Tesla sensationally tried to claim that a seven-year-old video (above) of the company’s CEO Elon Musk may be an artificial intelligence (AI) generated deepfake in a wrongful death lawsuit.
Defense lawyers for Tesla made the comments in an ongoing civil case surrounding Tesla driver Walter Huang’s fatal car crash in March 2018.
Huang died while driving a Tesla Model X. His surviving family subsequently sued the carmaker a little over a year later — with attorneys arguing that Tesla’s driver-assist software failed and was at fault in Huang’s death.
However, Tesla alleges that Huang was playing a video game on his phone at the time of the crash and disregarded multiple warnings from his vehicle’s software.
In the ongoing case, Huang’s family’s attorneys sought to depose Musk and interview him regarding statements he previously made about the safety of Tesla’s driver-assist software.
“I really would consider autonomous driving to be basically a solved problem,” Musk said in a recorded video interview that was uploaded to YouTube in 2016.
“A Model S and Model X, at this point, can drive autonomously with greater safety than a person. Right now.”
However, Tesla opposed the request for a deposition with Musk in court filings, controversially questioning the authenticity of the public recording and suggesting the video may be an AI-generated deepfake.
“[Musk], like many public figures, is the subject of many ‘deepfake’ videos and audio recordings that purport to show him saying and doing things he never actually said or did,” Tesla lawyers claim.
However, the judge overseeing the wrongful death lawsuit slammed Tesla’s claim that videos of CEO Elon Musk’s public statements might be deepfakes and called the argument “deeply troubling.”
“Their position is that because Mr. Musk is famous and might be more of a target for deepfakes, his public statements are immune,” Santa Clara County Superior Court Judge Evette D. Pennypacker writes.
“In other words, Mr. Musk, and others in his position, can simply say whatever they like in the public domain, then hide behind the potential for their recorded statements being a deep fake to avoid taking ownership of what they did actually say and do.”
Judge Evette Pennypacker rejected Tesla’s arguments and tentatively ordered a limited, three-hour deposition where Musk could be asked whether he actually made the statements on the recordings. The lawsuit is scheduled to go into trial on July 31.
‘The Deepfake Defense’
According to NPR, the Tesla lawsuit is not the first time deepfakes have been invoked in an attempt to rebut evidence. Two of the defendants on trial for the Jan. 6 riots tried to claim a video showing them at the Capitol could have been created or manipulated by AI.
With the rise of AI-generated imagery, lawyers are increasingly using “deepfake defense” in cases.

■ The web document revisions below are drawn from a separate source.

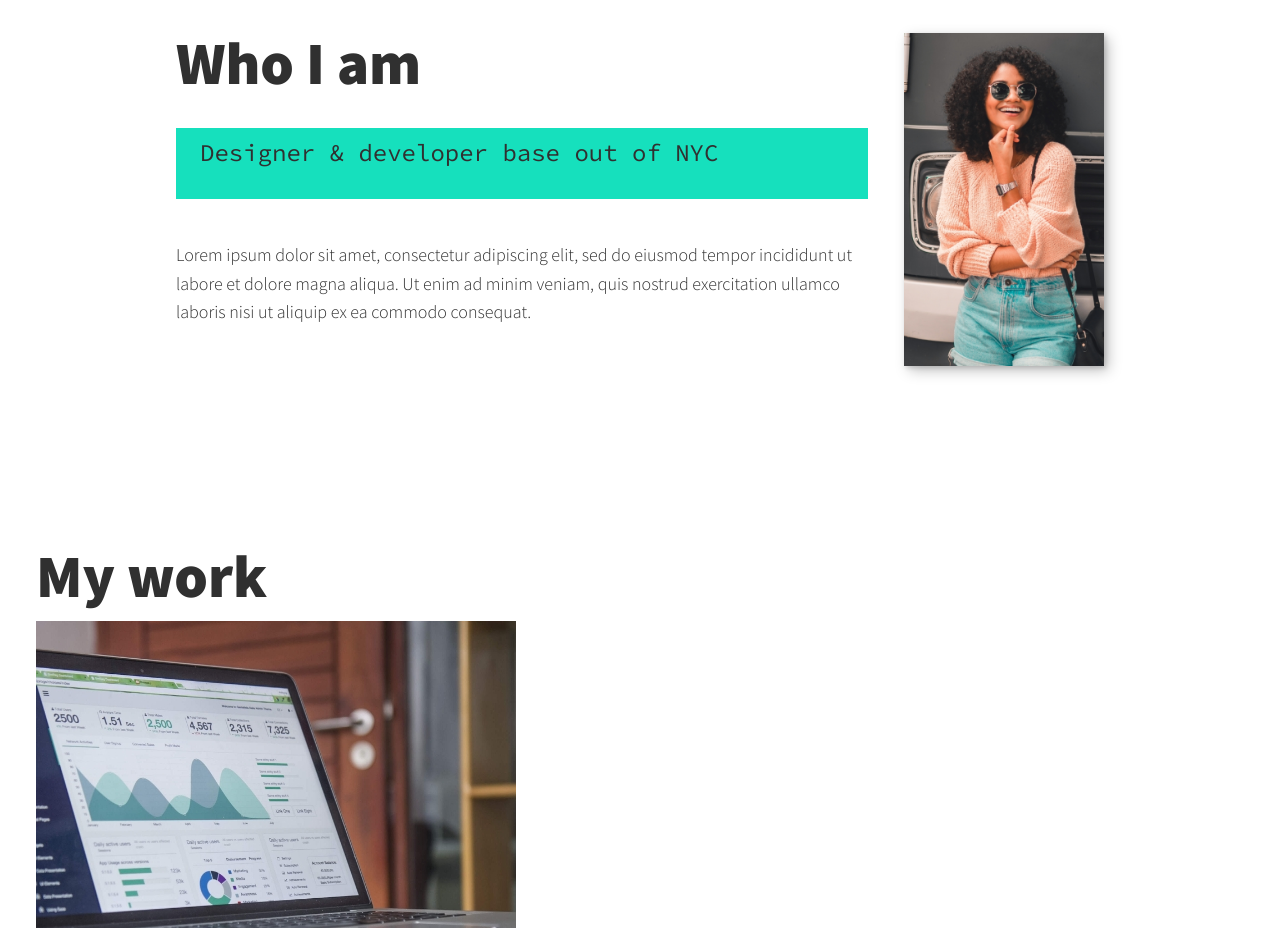
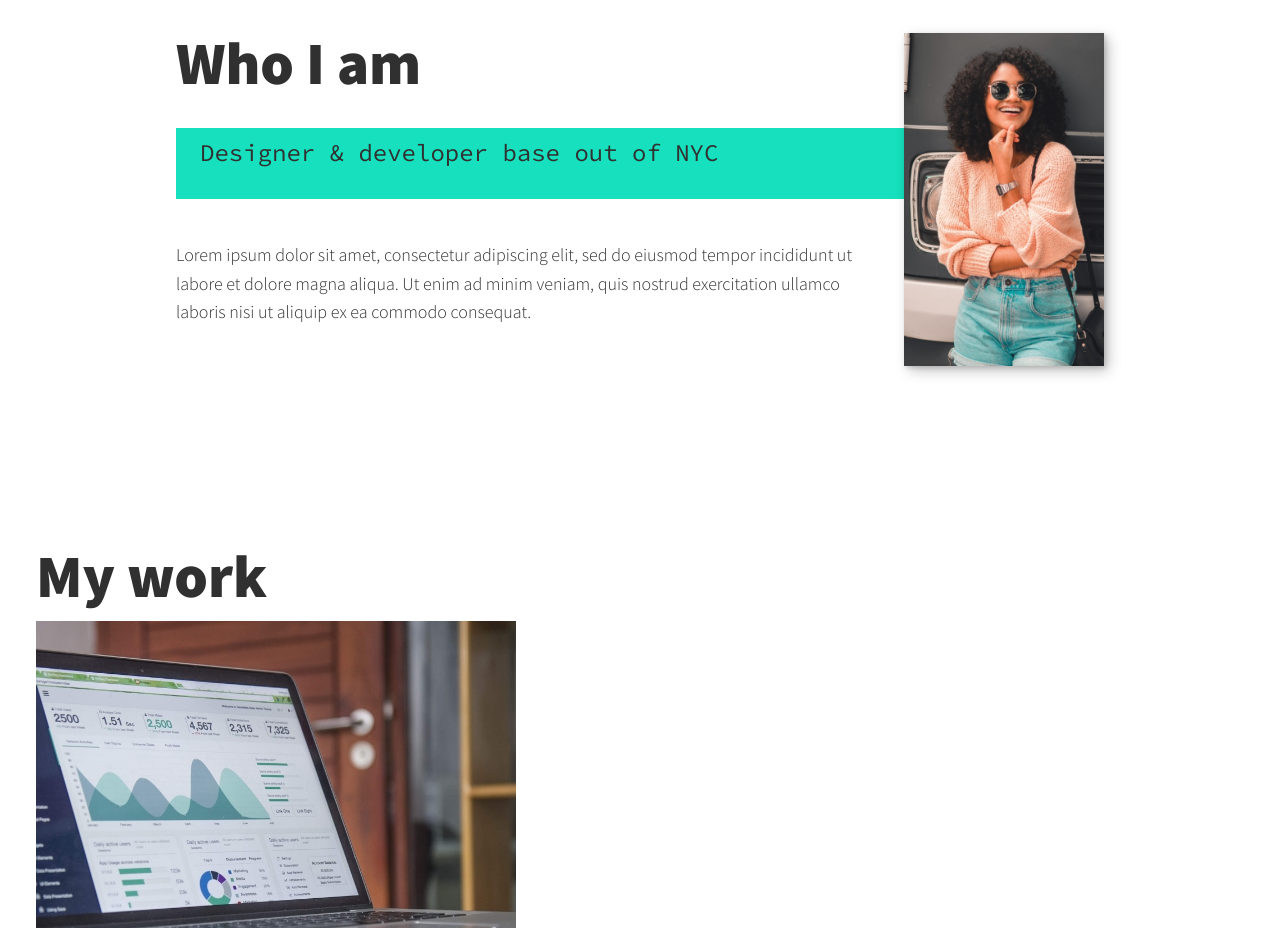
Before and after one commit to gurugu-learning-projects/html-css---portfolio, a plain HTML site: page index.html in a window 1280 px wide. Shown: the part 1200-2128 px from the top of the page. Drawn offline with nearby package versions, Linux system fonts and the light colour scheme.

Commit message:
Push subtitle green area underneath About Me image

```diff
--- a/css/style.css
+++ b/css/style.css
@@ -251,6 +251,11 @@ nav {
     grid-area: title;
   }
 
+  .section__subtitle--about {
+    grid-column: 1 / -1;
+    grid-row: 2;
+  }
+
   .about-me__img {
     grid-area: img;
   }
```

“Right now, it’s sort of like the wild, wild west, where lawyers can say, ‘Well, let’s run this up the flagpole and see what we can do with it,'” Loyola Law School professor Rebecca Delfino tells NPR.
And if such accusations that photographic evidence may be deepfakes become more common in legal cases, juries may come to expect further proof that a photograph or video is real and not AI-generated.
Image credits: Header photo licensed via Depositphotos.